I sense that the recession is over. I am having trouble getting a good table in restaurants (even Mac Café), merchants will no longer discount products, and the mechanic (and my family) have recommenced making snide comments about my 12-year-old Toyota. More solid evidence is news from many sources that refractive surgery bookings are up, mergers and acquisitions have resumed, and attendance at major ophthalmic meetings is approaching record numbers. Manufacturers are releasing or developing new IOLs and lasers—even femtosecond technologies for cataract surgery.

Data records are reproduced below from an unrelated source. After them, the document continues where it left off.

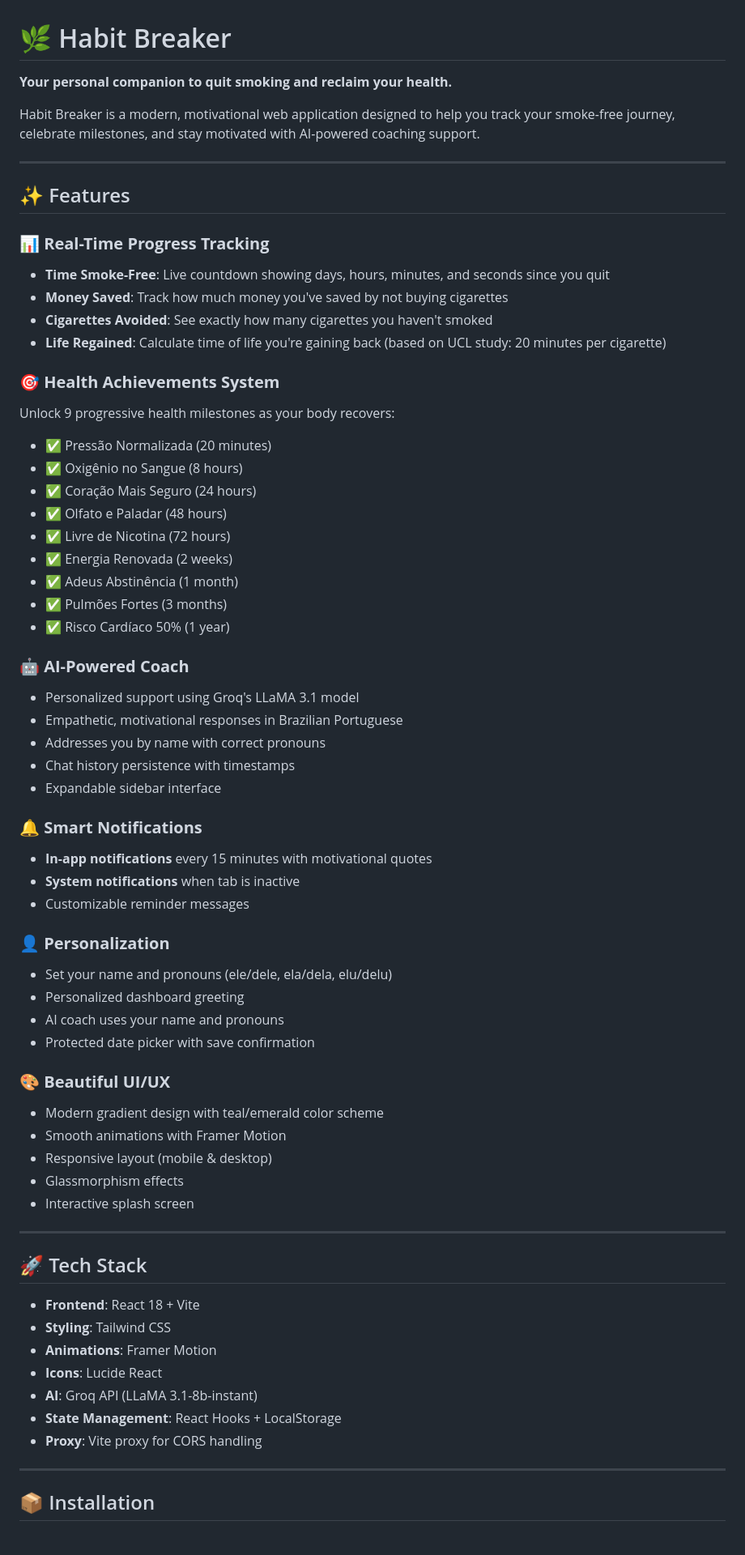
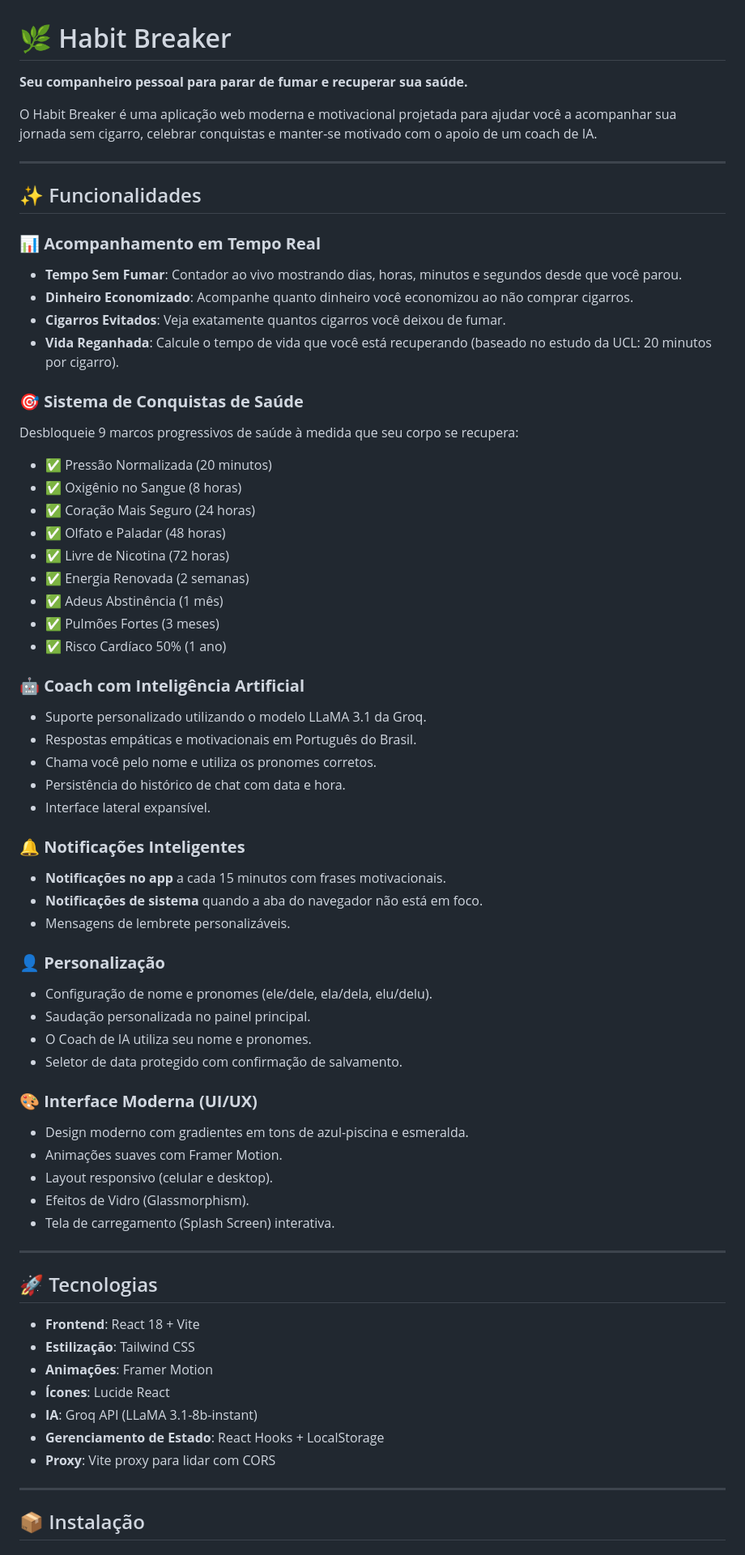
Before and after one commit to rafamolina1/Habit-Breaker, a Markdown page: README.md, the part around one of its changes. Shown at 81% size. Drawn GitHub-style.

Commit message:
docs: Traduzir README para Português

```diff
--- a/README.md
+++ b/README.md
@@ -1,69 +1,69 @@
 # 🌿 Habit Breaker
 
-**Your personal companion to quit smoking and reclaim your health.**
+**Seu companheiro pessoal para parar de fumar e recuperar sua saúde.**
 
-Habit Breaker is a modern, motivational web application designed to help you track your smoke-free journey, celebrate milestones, and stay motivated with AI-powered coaching support.
+O Habit Breaker é uma aplicação web moderna e motivacional projetada para ajudar você a acompanhar sua jornada sem cigarro, celebrar conquistas e manter-se motivado com o apoio de um coach de IA.
 
 ---
 
-## ✨ Features
+## ✨ Funcionalidades
 
-### 📊 **Real-Time Progress Tracking**
-- **Time Smoke-Free**: Live countdown showing days, hours, minutes, and seconds since you quit
-- **Money Saved**: Track how much money you've saved by not buying cigarettes
-- **Cigarettes Avoided**: See exactly how many cigarettes you haven't smoked
-- **Life Regained**: Calculate time of life you're gaining back (based on UCL study: 20 minutes per cigarette)
+### 📊 **Acompanhamento em Tempo Real**
+- **Tempo Sem Fumar**: Contador ao vivo mostrando dias, horas, minutos e segundos desde que você parou.
+- **Dinheiro Economizado**: Acompanhe quanto dinheiro você economizou ao não comprar cigarros.
+- **Cigarros Evitados**: Veja exatamente quantos cigarros você deixou de fumar.
+- **Vida Reganhada**: Calcule o tempo de vida que você está recuperando (baseado no estudo da UCL: 20 minutos por cigarro).
 
-### 🎯 **Health Achievements System**
-Unlock 9 progressive health milestones as your body recovers:
-- ✅ Pressão Normalizada (20 minutes)
-- ✅ Oxigênio no Sangue (8 hours)
-- ✅ Coração Mais Seguro (24 hours)
-- ✅ Olfato e Paladar (48 hours)
-- ✅ Livre de Nicotina (72 hours)
-- ✅ Energia Renovada (2 weeks)
-- ✅ Adeus Abstinência (1 month)
-- ✅ Pulmões Fortes (3 months)
-- ✅ Risco Cardíaco 50% (1 year)
+### 🎯 **Sistema de Conquistas de Saúde**
+Desbloqueie 9 marcos progressivos de saúde à medida que seu corpo se recupera:
+- ✅ Pressão Normalizada (20 minutos)
+- ✅ Oxigênio no Sangue (8 horas)
+- ✅ Coração Mais Seguro (24 horas)
+- ✅ Olfato e Paladar (48 horas)
+- ✅ Livre de Nicotina (72 horas)
+- ✅ Energia Renovada (2 semanas)
+- ✅ Adeus Abstinência (1 mês)
+- ✅ Pulmões Fortes (3 meses)
+- ✅ Risco Cardíaco 50% (1 ano)
 
-### 🤖 **AI-Powered Coach**
-- Personalized support using Groq's LLaMA 3.1 model
-- Empathetic, motivational responses in Brazilian Portuguese
-- Addresses you by name with correct pronouns
-- Chat history persistence with timestamps
-- Expandable sidebar interface
+### 🤖 **Coach com Inteligência Artificial**
+- Suporte personalizado utilizando o modelo LLaMA 3.1 da Groq.
+- Respostas empáticas e motivacionais em Português do Brasil.
+- Chama você pelo nome e utiliza os pronomes corretos.
+- Persistência do histórico de chat com data e hora.
+- Interface lateral expansível.
 
-### 🔔 **Smart Notifications**
-- **In-app notifications** every 15 minutes with motivational quotes
-- **System notifications** when tab is inactive
-- Customizable reminder messages
+### 🔔 **Notificações Inteligentes**
+- **Notificações no app** a cada 15 minutos com frases motivacionais.
+- **Notificações de sistema** quando a aba do navegador não está em foco.
+- Mensagens de lembrete personalizáveis.
 
-### 👤 **Personalization**
-- Set your name and pronouns (ele/dele, ela/dela, elu/delu)
-- Personalized dashboard greeting
-- AI coach uses your name and pronouns
-- Protected date picker with save confirmation
+### 👤 **Personalização**
+- Configuração de nome e pronomes (ele/dele, ela/dela, elu/delu).
+- Saudação personalizada no painel principal.
+- O Coach de IA utiliza seu nome e pronomes.
+- Seletor de data protegido com confirmação de salvamento.
 
-### 🎨 **Beautiful UI/UX**
-- Modern gradient design with teal/emerald color scheme
-- Smooth animations with Framer Motion
-- Responsive layout (mobile & desktop)
-- Glassmorphism effects
-- Interactive splash screen
+### 🎨 **Interface Moderna (UI/UX)**
+- Design moderno com gradientes em tons de azul-piscina e esmeralda.
+- Animações suaves com Framer Motion.
+- Layout responsivo (celular e desktop).
+- Efeitos de Vidro (Glassmorphism).
+- Tela de carregamento (Splash Screen) interativa.
 
 ---
 
-## 🚀 Tech Stack
+## 🚀 Tecnologias
 
 - **Frontend**: React 18 + Vite
-- **Styling**: Tailwind CSS
-- **Animations**: Framer Motion
-- **Icons**: Lucide React
-- **AI**: Groq API (LLaMA 3.1-8b-instant)
-- **State Management**: React Hooks + LocalStorage
-- **Proxy**: Vite proxy for CORS handling
+- **Estilização**: Tailwind CSS
+- **Animações**: Framer Motion
+- **Ícones**: Lucide React
+- **IA**: Groq API (LLaMA 3.1-8b-instant)
+- **Gerenciamento de Estado**: React Hooks + LocalStorage
+- **Proxy**: Vite proxy para lidar com CORS
 
 ---
 
-## 📦 Installation
+## 📦 Instalação
 
```
Also changed, not shown: other parts of README.md (+47 -64 lines).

A famous Formula One driver once said, when everyone else slows down, it is time to step on the gas. Likewise, when the practice of ophthalmology slows, I recommend preparing for the next acceleration. Decide what your practice could and should look like in 5 years. Focus on what you (not others) want. This edition of Cataract & Refractive Surgery Today should help you with the planning process. For example, the timely article by Guy Kezirian, MD, discusses premium IOLs and the need for ophthalmologists to leave all eyes in focus after lens surgery. His data show that premium IOLs, both multifocal and accommodating, are particularly sensitive to residual refractive errors but in different ways. Dr. Kezirian's point is that each surgeon is responsible for finishing the job him- or herself or with a partner. The rewards will easily pay off and make your practice grow. In addition, James Dawes, the director of a major cataract practice in Florida, provides free advice on adding premium IOLs to your practice.
I am particularly impressed by the insightful articles on choosing a life after residency. I do not think I have ever seen their like in print. Jonathan Stein, MD, shares useful information for those of you completing your residency as well as those changing established practices. The articles by Damien Goldberg, MD, and Christopher Starr, MD, will be of assistance to those of you trying to pick a practice setting. Cristina Boggiano also offers excellent advice on this important decision for young ophthalmologists. One of my favorite articles from this month's cover series is by Richard Awdeh, MD. In his discussion of how to pick an academic position, he recommends that you determine and concentrate on what is important to you. This advice applies to all ophthalmologists, no matter their current or desired practice setting.
Matt Jensen directs a practice in South Dakota and contributes an excellent article on marketing efforts in the current economy. CRSToday's founding editor John Doane, MD, expertly describes the advantages and practical implementation of patient education software. I hope that you enjoy this edition.
My last editorial focused on health care reform. Since then, the current House proposal has been vetted and passed by the Congressional Budget Office, but it still contains the old-school tactic of pitting health care providers against one another. In this case, hospitals have made a separate deal to limit any cuts from the proposed independent Medicare Advisory Committee in return for promised predetermined savings. Defensive medicine adds huge costs every year; indeed, estimates from the nonpartisan Congressional Budget Office show that such reform could save $54 billion over 10 years.1 I find, however, that a provision of the current House bill penalizes states that have tried to address the liability crisis through tort reform. Titled "Medical Liability Alternatives," section 2531 establishes an incentive program for states that adopt and implement alternatives to medical liability litigation, but it also stipulates that no incentive payments be made to states that "limit attorneys' fees or impose caps on damages."2 In addition, a government-run option is back in the bill.
I believe that we should make health care available to everyone in this country, but isn't the best option a competitive-yet-inclusive market-based system?